First, be absolutely sure of identification. Don’t risk eating something poisonous. It’s best to start with an experienced wildcrafting mentor to learn the basics, especially what to avoid. Use a good field guide.
Lily-of-the-valley closely resembles the wild leek, and it’s deadly poisonous. However, break the foliage of a wild leek and it will give a distinctive garlic-like scent. It also has a diagnostic reddish-purple stem and onion-shaped bulb, unlike lily-of-the-valley.
Wild leeks like rich soil in deciduous woods throughout Eastern North America. The leaves can be harvested in early spring.

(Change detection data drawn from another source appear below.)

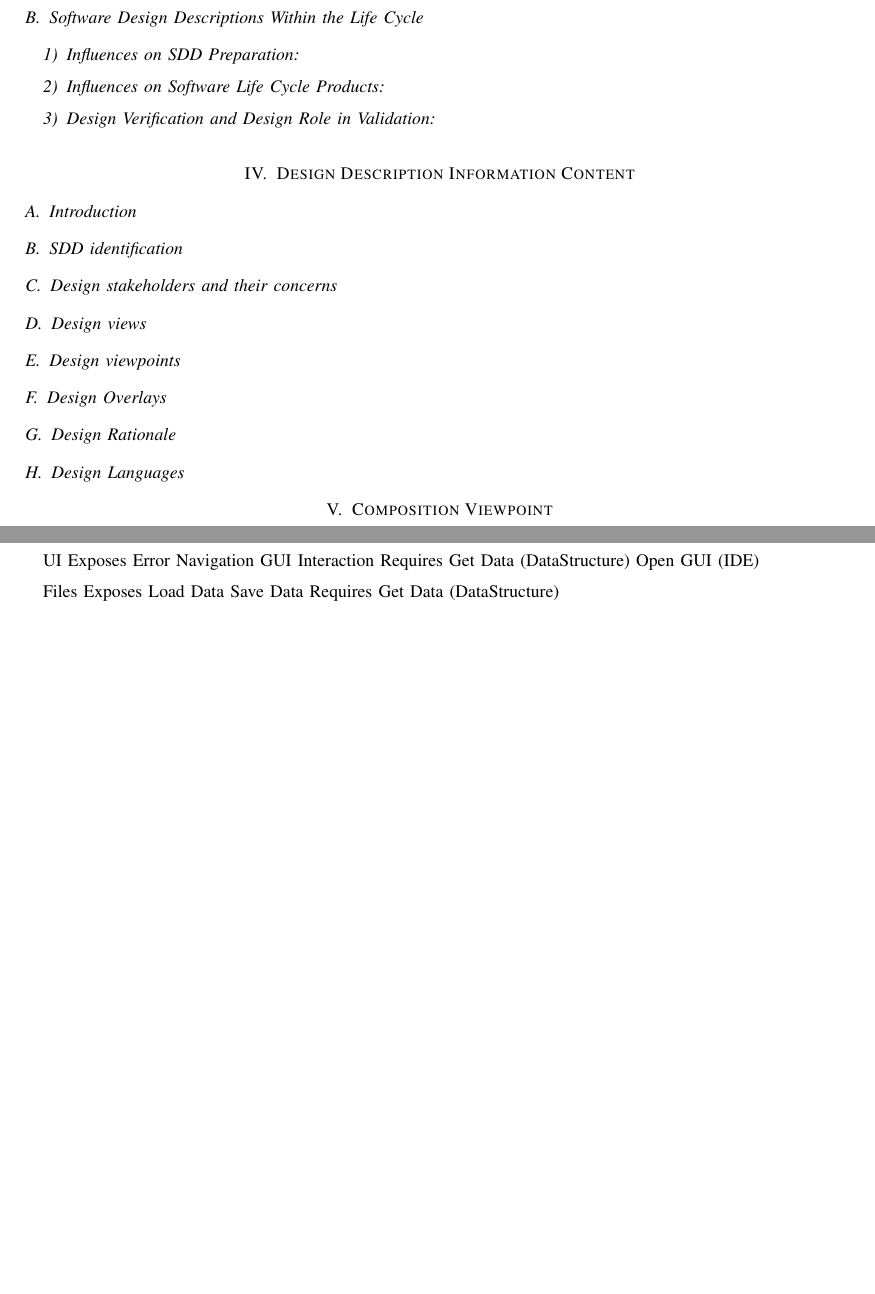
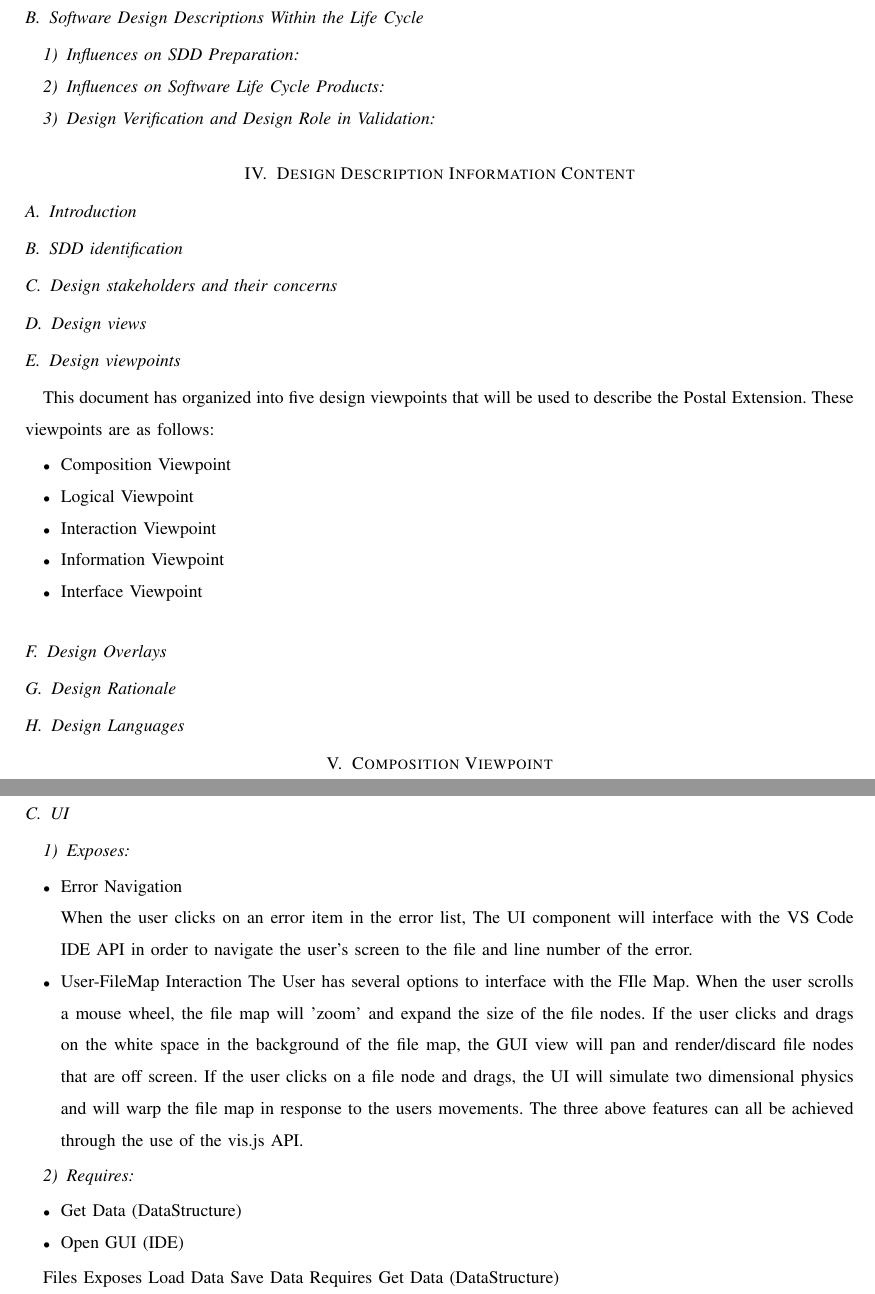
Before and after one commit to slichlyter12/Postal, a LaTeX paper (DesignDocument/design.tex): two parts of pages 5 and 7 of 9 before the commit and two parts of pages 5 and 9 of 10 after it, joined at a grey line, cut so that both start at the same text, the shorter picture padded with empty space. Compiled offline with pdfLaTeX; a missing font is replaced by an installed copy or a similar font; a LaTeX package or settings file that is missing is left out.

Commit message:
structure update

```diff
--- a/DesignDocument/design.tex
+++ b/DesignDocument/design.tex
@@ -127,7 +127,16 @@ This communication will be facilitated by a data structure that will also allow
 
 % 4.5
 \subsection{Design viewpoints}
+This document has organized into five design viewpoints that will be used to describe the Postal Extension.
+These viewpoints are as follows:
+\begin {itemize}
+\item Composition Viewpoint
+\item Logical Viewpoint
+\item Interaction Viewpoint
+\item Information Viewpoint
+\item Interface Viewpoint
 
+\end {itemize}
 
 % 4.6
 \subsection{Design Overlays}
@@ -296,13 +356,24 @@ functionality.
 			Load Data (Files)
 			Parse (Parsers)
 
-	UI
-		Exposes
-			Error Navigation
-			GUI Interaction
-		Requires
-			Get Data (DataStructure)
-			Open GUI (IDE)
+\subsection{UI}
+		\subsubsection{Exposes}
+		\begin{itemize}
+			\item Error Navigation
+			\\
+			When the user clicks on an error item in the error list, The UI component will interface with the VS Code IDE API in order to navigate the user's screen to the file and line number of the error.
+			\item User-FileMap Interaction
+			The User has several options to interface with the FIle Map.
+			When the user scrolls a mouse wheel, the file map will 'zoom' and expand the size of the file nodes.
+			If the user clicks and drags on the white space in the background of the file map, the GUI view will pan and render/discard file nodes that are off screen.
+			If the user clicks on a file node and drags, the UI will simulate two dimensional physics and will warp the file map in response to the users movements.
+			The three above features can all be achieved through the use of the vis.js API.
+		\end{itemize}
+		\subsubsection{Requires}
+		\begin{itemize}
+			\item Get Data (DataStructure)
+			\item Open GUI (IDE)
+		\end{itemize}
 
 	Files
 		Exposes
```
Also changed, not shown: DesignDocument/design.tex (101 more changed lines).
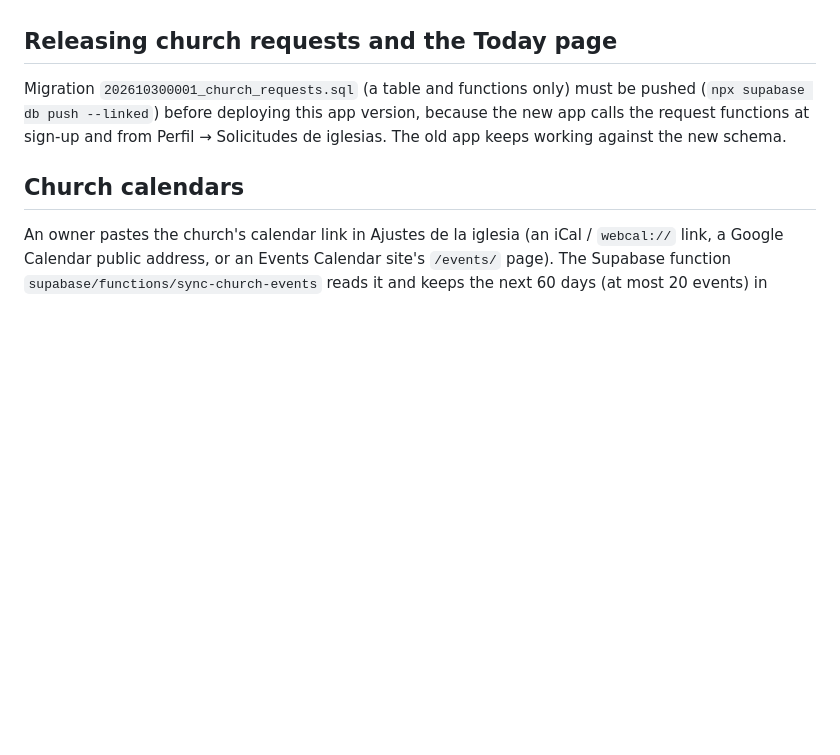
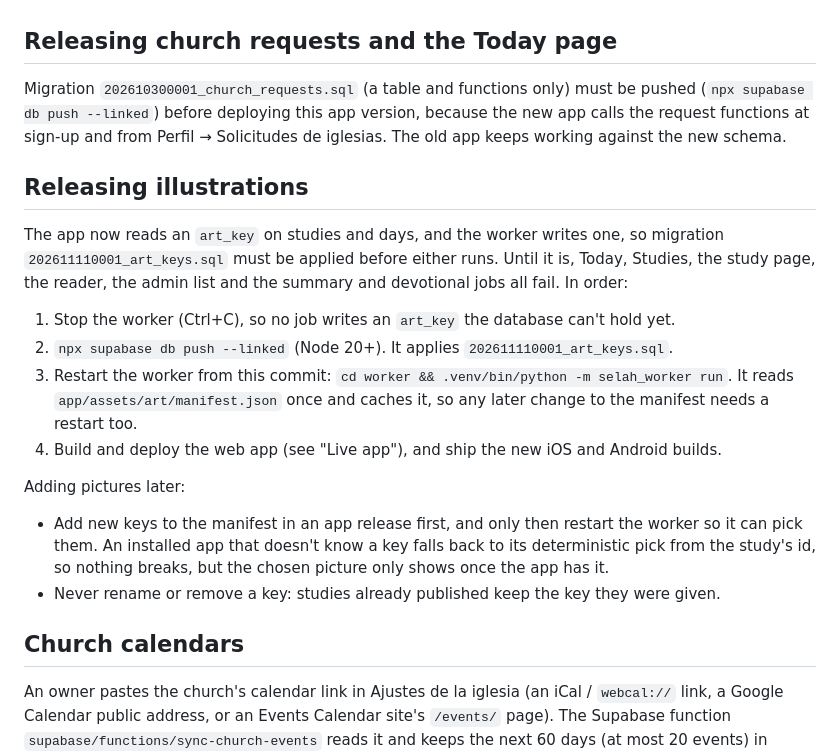
Before and after one commit to israelEOM/Selah, a Markdown page: README.md, the part around the change. GitHub-like rendering; blank space fills up the shorter version.

Commit message:
Document the illustrations release order
The art_key migration must land before the app or worker that use it. README gains a release section: stop the
worker, push the migration, restart the worker (its manifest is cached), then ship the apps, plus the rules for
adding manifest keys later.

Co-Authored-By: Claude Opus 5.5 <noreply@anthropic.com>

```diff
--- a/README.md
+++ b/README.md
@@ -126,6 +126,20 @@ The migrations and the new app must go out together: the old app does not unders
 
 Migration `202610300001_church_requests.sql` (a table and functions only) must be pushed (`npx supabase db push --linked`) before deploying this app version, because the new app calls the request functions at sign-up and from Perfil → Solicitudes de iglesias. The old app keeps working against the new schema.
 
+## Releasing illustrations
+
+The app now reads an `art_key` on studies and days, and the worker writes one, so migration `202611110001_art_keys.sql` must be applied before either runs. Until it is, Today, Studies, the study page, the reader, the admin list and the summary and devotional jobs all fail. In order:
+
+1. Stop the worker (Ctrl+C), so no job writes an `art_key` the database can't hold yet.
+2. `npx supabase db push --linked` (Node 20+). It applies `202611110001_art_keys.sql`.
+3. Restart the worker from this commit: `cd worker && .venv/bin/python -m selah_worker run`. It reads `app/assets/art/manifest.json` once and caches it, so any later change to the manifest needs a restart too.
+4. Build and deploy the web app (see "Live app"), and ship the new iOS and Android builds.
+
+Adding pictures later:
+
+- Add new keys to the manifest in an app release first, and only then restart the worker so it can pick them. An installed app that doesn't know a key falls back to its deterministic pick from the study's id, so nothing breaks, but the chosen picture only shows once the app has it.
+- Never rename or remove a key: studies already published keep the key they were given.
+
 ## Church calendars
 
 An owner pastes the church's calendar link in Ajustes de la iglesia (an iCal / `webcal://` link, a Google Calendar public address, or an Events Calendar site's `/events/` page). The Supabase function `supabase/functions/sync-church-events` reads it and keeps the next 60 days (at most 20 events) in `church_events`. `pg_cron` calls it every 3 hours, and Church settings calls it once whenever the link changes. Members see an Eventos tab while their church has something coming up.
```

The plants need to do all their photosynthesis and store energy for next growing season before tree leaves unfurl. Once the canopy closes, wild leeks die back. The flower stalk appears later.
Be a conservationist
Here’s the second important precaution: think like a conservationist. Anyone who doesn’t respect a valuable source of nutritious food and can’t be bothered to harvest it sustainably has no business foraging. Wild leeks have been so depleted in Quebec that they’re now protected. Help ensure that ramps and other wild edibles remain abundant for next year and the next generation of foragers.
Never take more than 10 percent of the plants. And select one or two other strategies to ensure a continuing source of wild leeks for everyone who wants to enjoy them:
- Collect only from large beds of plants, leaving small colonies to grow.
- Digging into the soil, use a pocket knife to cut the bulb above the base, leaving the roots to regenerate.
- While the bulbs are delicious, the green leaves are also tender and packed with intense onion-garlic flavour. Each plant has two leaves, so take one and let the other nourish the root.
- Start a new colony by transplanting one or two bulbs into a nearby, similar patch of ground that doesn’t have any plants.
- Avoid trampling nearby wildflowers; they need protection, too.
This week I enjoyed cooking wild leeks in a mushroom and cheese omelet, and in crab and asparagus soup. I’m also eager to forage for stinging nettles to combine them with ramps in a zesty spring pesto.
Enjoy spring foraging and let us know how you like to use ramps for a culinary sensation.